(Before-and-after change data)
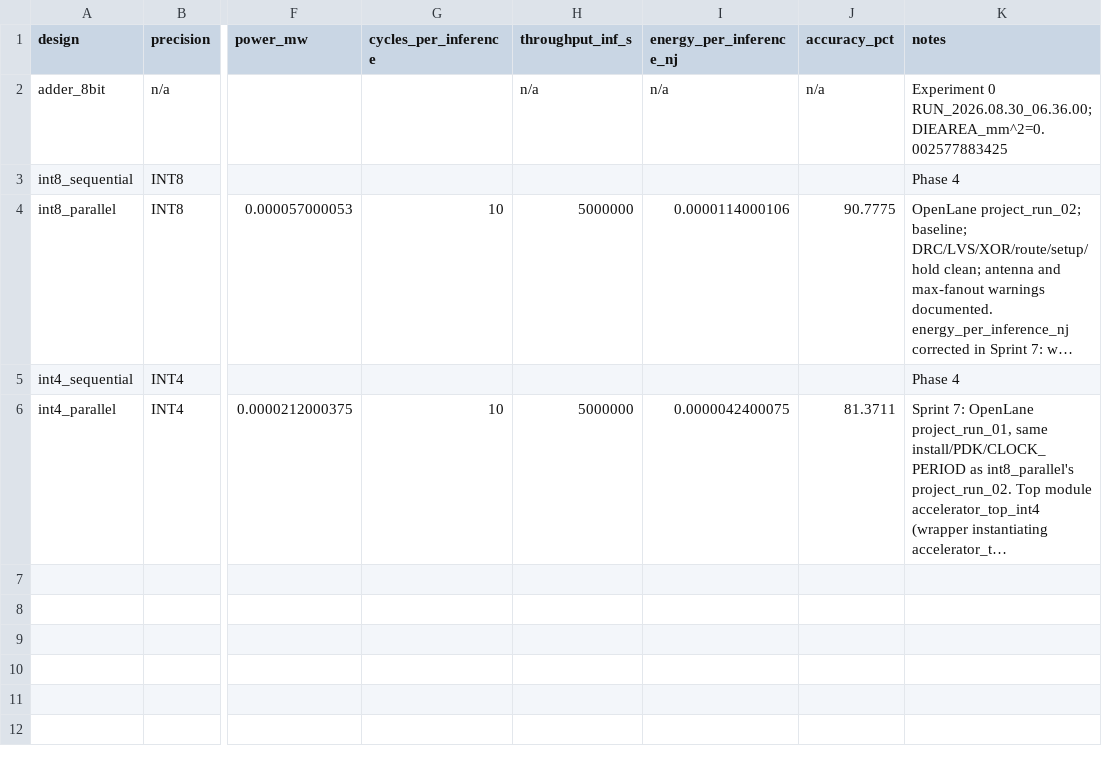
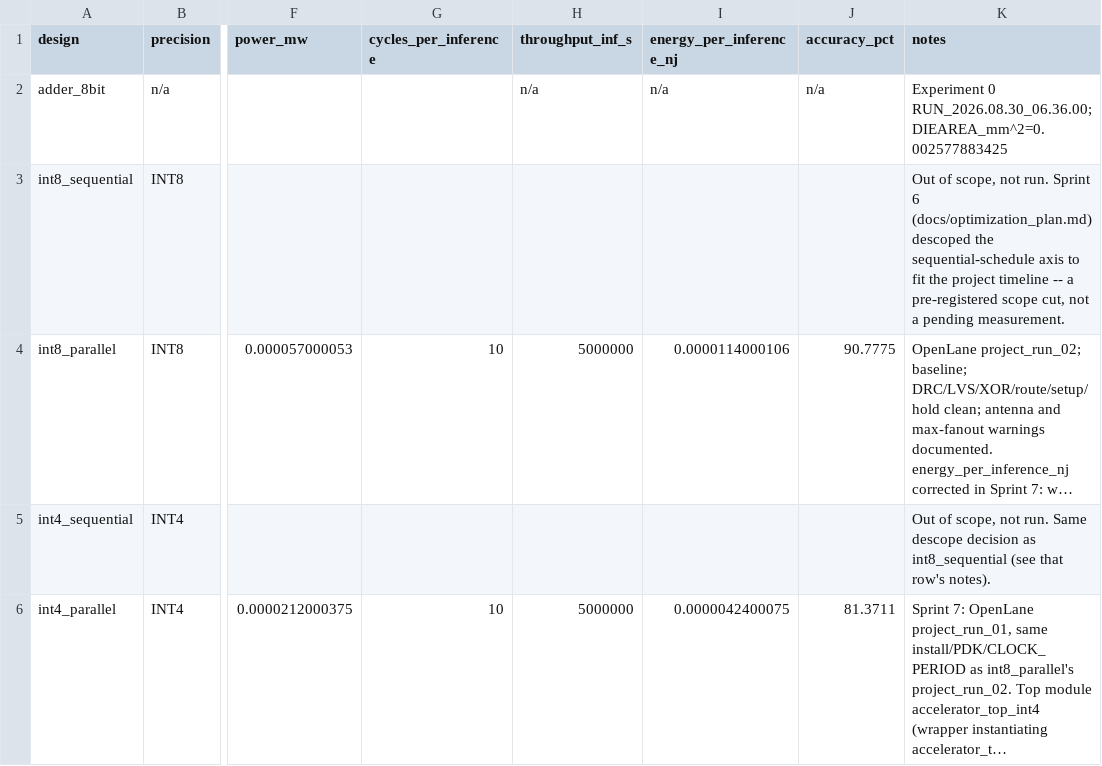
Before and after one commit to alianjum-web/low-power-edge-ai-asic-accelerator, a CSV file: results/comparison.csv, drawn as a sheet; only a part is shown, gaps mark what is left out; long unchanged cells end in …; the diff names each change by its address in the sheet, - before the commit and + after, or states it on an @@ line.

```diff
--- a/results/comparison.csv
+++ b/results/comparison.csv
-K3 (notes): Phase 4
+K3 (notes): Out of scope, not run. Sprint 6 (docs/optimization_plan.md) descoped the sequential-schedule axis to fit the project timeline -- a pre-registered scope cut, not a pending measurement.
-K5 (notes): Phase 4
+K5 (notes): Out of scope, not run. Same descope decision as int8_sequential (see that row's notes).
```
Also changed, not shown: 25 other files.
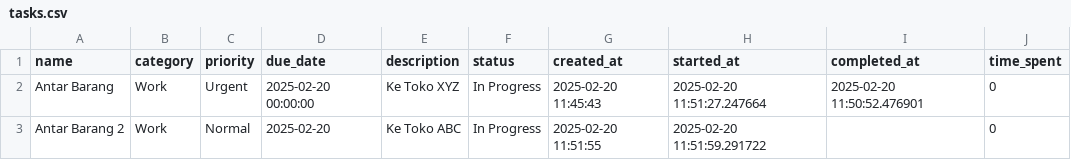
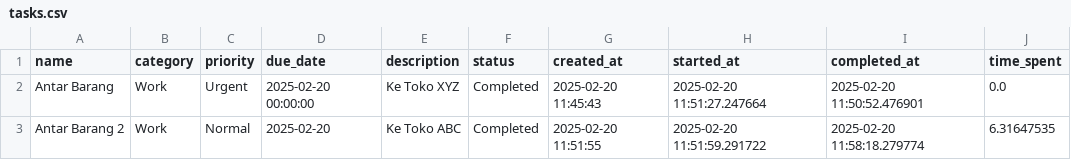
Before and after one commit to Altruism23/myactivities, a CSV file: tasks.csv, drawn as a sheet.

```diff
--- a/tasks.csv
+++ b/tasks.csv
@@ -1,3 +1,3 @@
 name,category,priority,due_date,description,status,created_at,started_at,completed_at,time_spent
-Antar Barang,Work,Urgent,2025-02-20 00:00:00,Ke Toko XYZ,In Progress,2025-02-20 11:45:43,2025-02-20 11:51:27.247664,2025-02-20 11:50:52.476901,0
-Antar Barang 2,Work,Normal,2025-02-20,Ke Toko ABC,In Progress,2025-02-20 11:51:55,2025-02-20 11:51:59.291722,,0
+Antar Barang,Work,Urgent,2025-02-20 00:00:00,Ke Toko XYZ,Completed,2025-02-20 11:45:43,2025-02-20 11:51:27.247664,2025-02-20 11:50:52.476901,0.0
+Antar Barang 2,Work,Normal,2025-02-20,Ke Toko ABC,Completed,2025-02-20 11:51:55,2025-02-20 11:51:59.291722,2025-02-20 11:58:18.279774,6.31647535
```
Also changed, not shown: 4 other files.
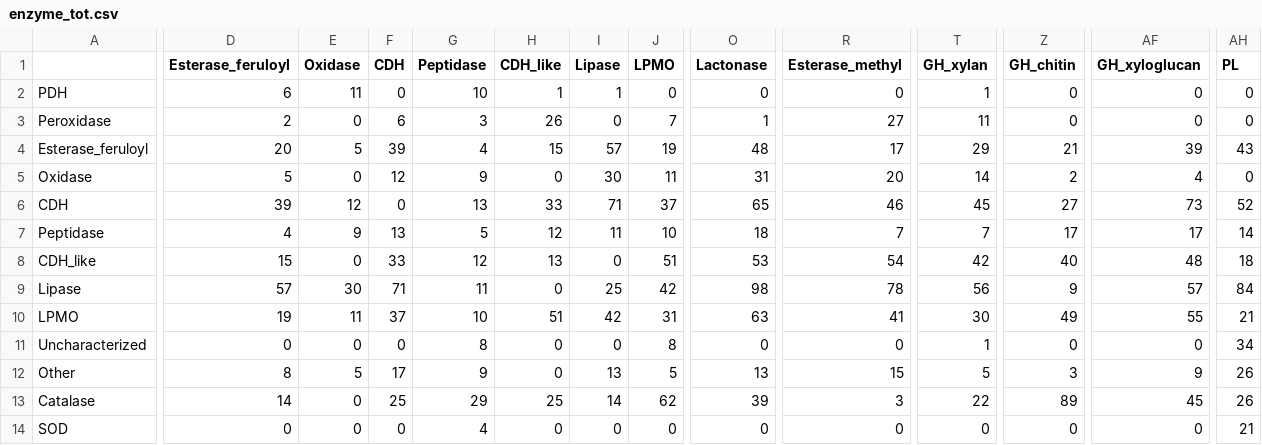
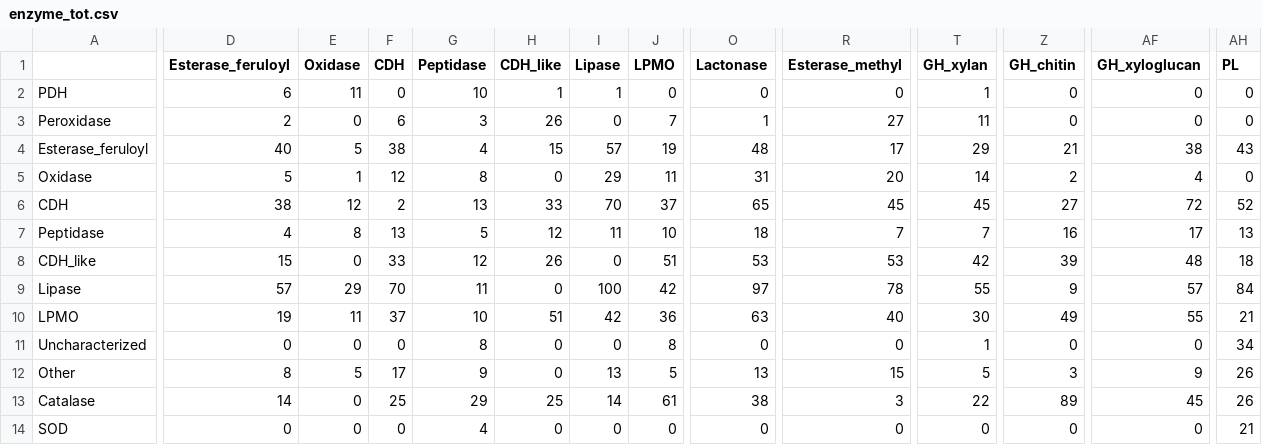
Before and after one commit to fdelogu/fungi-proteomics-net, a CSV file: results/enzyme_tot.csv, drawn as a sheet; only a part is shown, gaps mark what is left out; the diff covers the shown part only; the diff names each change by its address in the sheet, - before the commit and + after, or states it on an @@ line.

```diff
--- a/results/enzyme_tot.csv
+++ b/results/enzyme_tot.csv
-D4 (Esterase_feruloyl): 20
+D4 (Esterase_feruloyl): 40
-F4 (CDH): 39
+F4 (CDH): 38
-AF4 (GH_xyloglucan): 39
+AF4 (GH_xyloglucan): 38
-E5 (Oxidase): 0
+E5 (Oxidase): 1
-G5 (Peptidase): 9
+G5 (Peptidase): 8
-I5 (Lipase): 30
+I5 (Lipase): 29
-D6 (Esterase_feruloyl): 39
+D6 (Esterase_feruloyl): 38
-F6 (CDH): 0
+F6 (CDH): 2
-I6 (Lipase): 71
+I6 (Lipase): 70
-R6 (Esterase_methyl): 46
+R6 (Esterase_methyl): 45
-AF6 (GH_xyloglucan): 73
+AF6 (GH_xyloglucan): 72
-E7 (Oxidase): 9
+E7 (Oxidase): 8
-Z7 (GH_chitin): 17
+Z7 (GH_chitin): 16
-AH7 (PL): 14
+AH7 (PL): 13
-H8 (CDH_like): 13
+H8 (CDH_like): 26
-R8 (Esterase_methyl): 54
+R8 (Esterase_methyl): 53
-Z8 (GH_chitin): 40
+Z8 (GH_chitin): 39
-E9 (Oxidase): 30
+E9 (Oxidase): 29
-F9 (CDH): 71
+F9 (CDH): 70
-I9 (Lipase): 25
+I9 (Lipase): 100
-O9 (Lactonase): 98
+O9 (Lactonase): 97
-T9 (GH_xylan): 56
+T9 (GH_xylan): 55
-J10 (LPMO): 31
+J10 (LPMO): 36
-R10 (Esterase_methyl): 41
+R10 (Esterase_methyl): 40
-J13 (LPMO): 62
+J13 (LPMO): 61
-O13 (Lactonase): 39
+O13 (Lactonase): 38
```
Also changed, not shown: 43 edited cells elsewhere in this file, 2 other files.
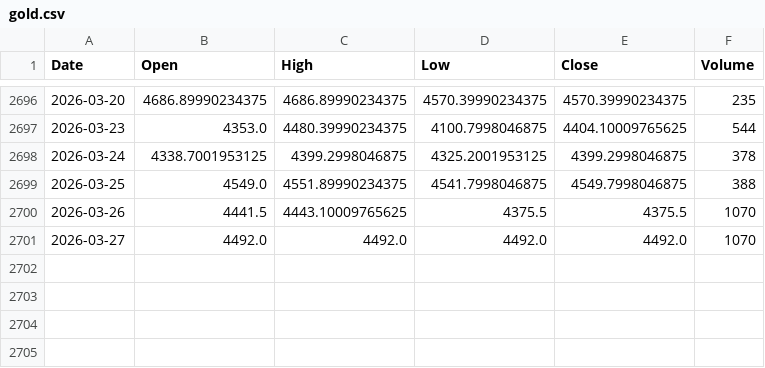
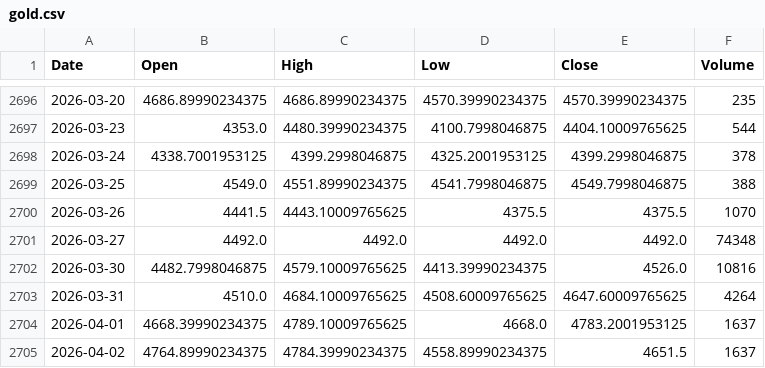
Before and after one commit to sranc/commodity-price-forecasting-thesis, a CSV file: data/raw/targets/gold.csv, drawn as a sheet; only a part is shown, gaps mark what is left out.

```diff
--- a/data/raw/targets/gold.csv
+++ b/data/raw/targets/gold.csv
@@ -2700,2 +2700,6 @@ Date,Open,High,Low,Close,Volume
 2026-03-26,4441.5,4443.10009765625,4375.5,4375.5,1070
-2026-03-27,4492.0,4492.0,4492.0,4492.0,1070
+2026-03-27,4492.0,4492.0,4492.0,4492.0,74348
+2026-03-30,4482.7998046875,4579.10009765625,4413.39990234375,4526.0,10816
+2026-03-31,4510.0,4684.10009765625,4508.60009765625,4647.60009765625,4264
+2026-04-01,4668.39990234375,4789.10009765625,4668.0,4783.2001953125,1637
+2026-04-02,4764.89990234375,4784.39990234375,4558.89990234375,4651.5,1637
```
Also changed, not shown: data/raw/exogenous/market/crude_oil.csv, data/raw/targets/copper.csv, 10 other files.
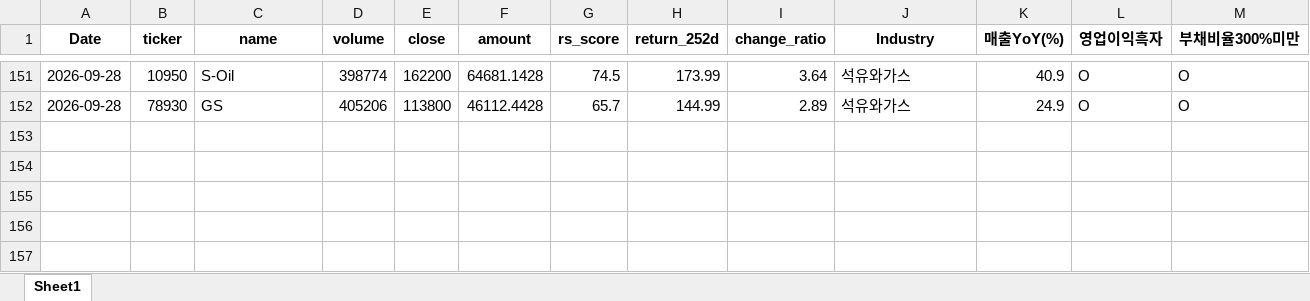
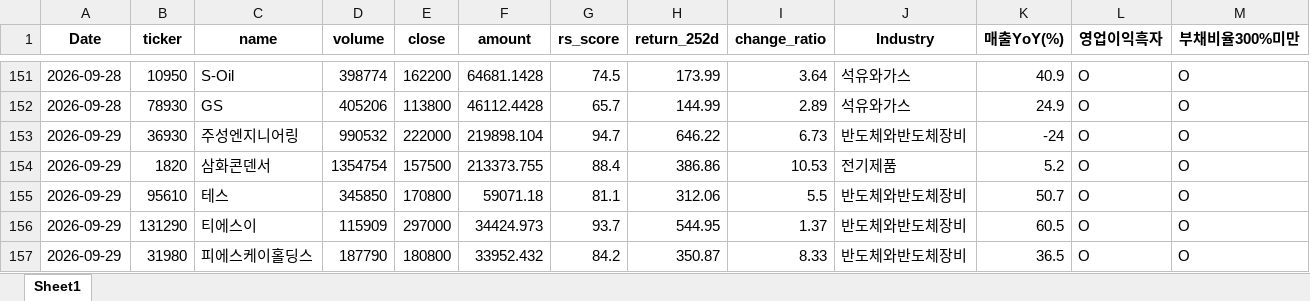
Before and after one commit to pdhman/report-summary, an Excel workbook: 종목탐색_TOP30.xlsx, sheet Sheet1, drawn as a sheet; only a part is shown, gaps mark what is left out; values as stored, in another font and other column widths than the file's, no borders; the diff names each change by its address in the sheet, - before the commit and + after, or states it on an @@ line.

```diff
--- a/종목탐색_TOP30.xlsx (sheet Sheet1)
+++ b/종목탐색_TOP30.xlsx (sheet Sheet1)
+row 153: 2026-09-29 | 36930 | 주성엔지니어링 | 990532 | 222000 | 219898.104 | 94.7 | 646.22 | 6.73 | 반도체와반도체장비 | -24 | O | O
+row 154: 2026-09-29 | 1820 | 삼화콘덴서 | 1354754 | 157500 | 213373.755 | 88.4 | 386.86 | 10.53 | 전기제품 | 5.2 | O | O
+row 155: 2026-09-29 | 95610 | 테스 | 345850 | 170800 | 59071.18 | 81.1 | 312.06 | 5.5 | 반도체와반도체장비 | 50.7 | O | O
+row 156: 2026-09-29 | 131290 | 티에스이 | 115909 | 297000 | 34424.973 | 93.7 | 544.95 | 1.37 | 반도체와반도체장비 | 60.5 | O | O
+row 157: 2026-09-29 | 31980 | 피에스케이홀딩스 | 187790 | 180800 | 33952.432 | 84.2 | 350.87 | 8.33 | 반도체와반도체장비 | 36.5 | O | O
```
Also changed, not shown: 4 other files.
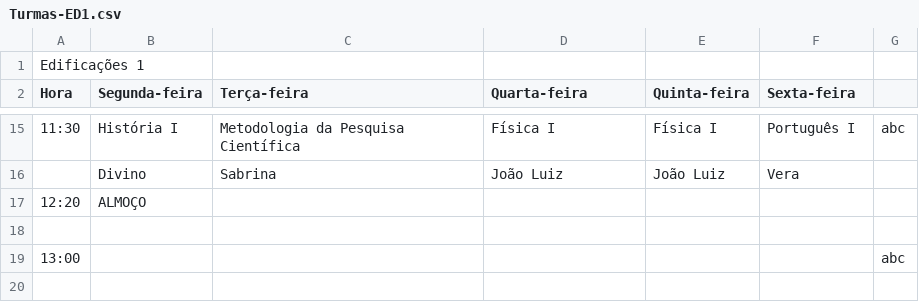
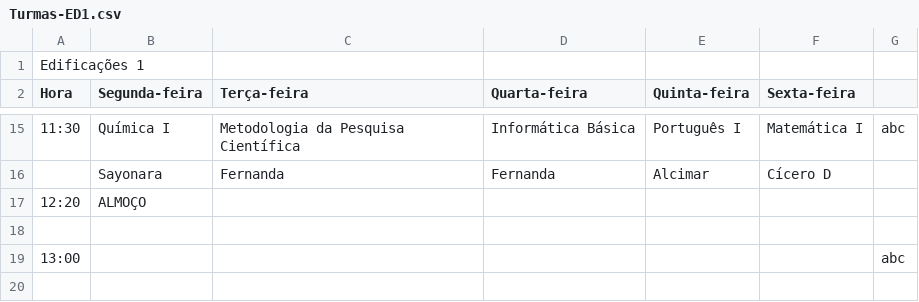
Before and after one commit to ifpb-guarabira/horarios, a CSV file: _csv/Turmas-ED1.csv, drawn as a sheet; only a part is shown, gaps mark what is left out; the diff covers the shown part only.

```diff
--- a/_csv/Turmas-ED1.csv
+++ b/_csv/Turmas-ED1.csv
@@ -15,3 +15,3 @@ Hora;Segunda-feira;Terça-feira;Quarta-feira;Quinta-feira;Sexta-feira;
-11:30;História I;Metodologia da Pesquisa Científica;Física I;Física I;Português I;abc
-;Divino;Sabrina;João Luiz;João Luiz;Vera;
+11:30;Química I;Metodologia da Pesquisa Científica;Informática Básica;Português I;Matemática I;abc
+;Sayonara;Fernanda;Fernanda;Alcimar;Cícero D;
 12:20;ALMOÇO;;;;;
```
Also changed, not shown: 5 added rows, 5 removed rows and 20 edited cells elsewhere in this file, _csv/Turmas-CN1.csv, _csv/Turmas-ED2.csv, 12 other files.
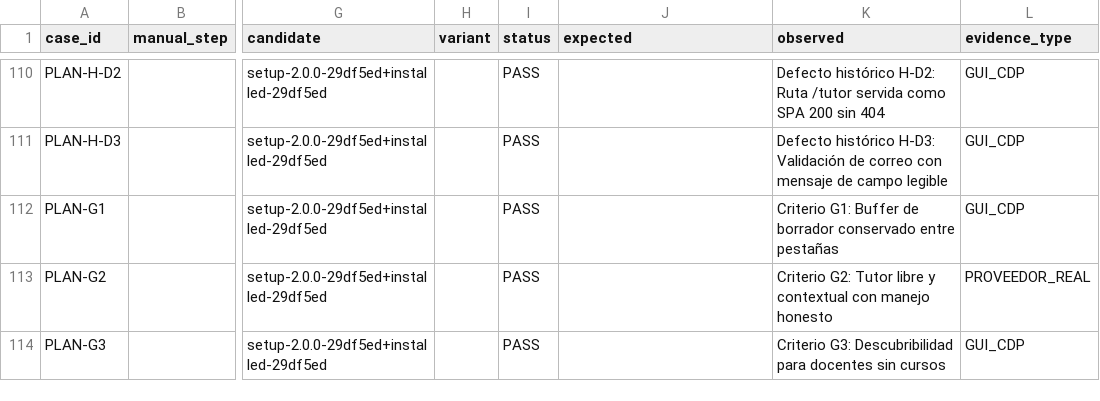
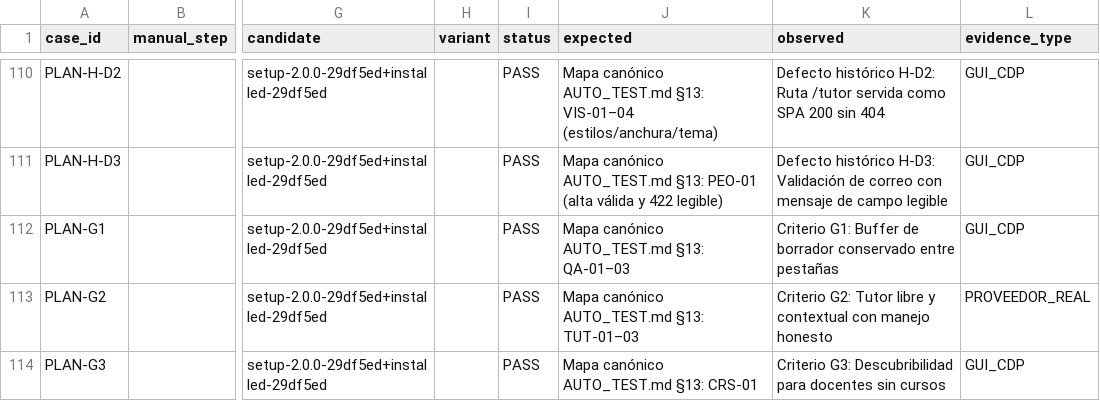
Before and after one commit to rodhayl/SLMEducator, a CSV file: implementation_documents/auto_testing_2026-10-09_002/COVERAGE.csv, drawn as a sheet; only a part is shown, gaps mark what is left out; the diff covers the shown part only; the diff names each change by its address in the sheet, - before the commit and + after, or states it on an @@ line.

```diff
--- a/implementation_documents/auto_testing_2026-10-09_002/COVERAGE.csv
+++ b/implementation_documents/auto_testing_2026-10-09_002/COVERAGE.csv
-J110 (expected): (empty)
+J110 (expected): Mapa canónico AUTO_TEST.md §13: VIS-01–04 (estilos/anchura/tema)
-J111 (expected): (empty)
+J111 (expected): Mapa canónico AUTO_TEST.md §13: PEO-01 (alta válida y 422 legible)
-J112 (expected): (empty)
+J112 (expected): Mapa canónico AUTO_TEST.md §13: QA-01–03
-J113 (expected): (empty)
+J113 (expected): Mapa canónico AUTO_TEST.md §13: TUT-01–03
-J114 (expected): (empty)
+J114 (expected): Mapa canónico AUTO_TEST.md §13: CRS-01
```
Also changed, not shown: 62 edited cells elsewhere in this file, 6 other files.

=== Task objective ===
If a line in the records contains the word "expected", copy it.

=== Written solution ===
-J110 (expected): (empty)
+J110 (expected): Mapa canónico AUTO_TEST.md §13: VIS-01–04 (estilos/anchura/tema)
-J111 (expected): (empty)
+J111 (expected): Mapa canónico AUTO_TEST.md §13: PEO-01 (alta válida y 422 legible)
-J112 (expected): (empty)
+J112 (expected): Mapa canónico AUTO_TEST.md §13: QA-01–03
-J113 (expected): (empty)
+J113 (expected): Mapa canónico AUTO_TEST.md §13: TUT-01–03
-J114 (expected): (empty)
+J114 (expected): Mapa canónico AUTO_TEST.md §13: CRS-01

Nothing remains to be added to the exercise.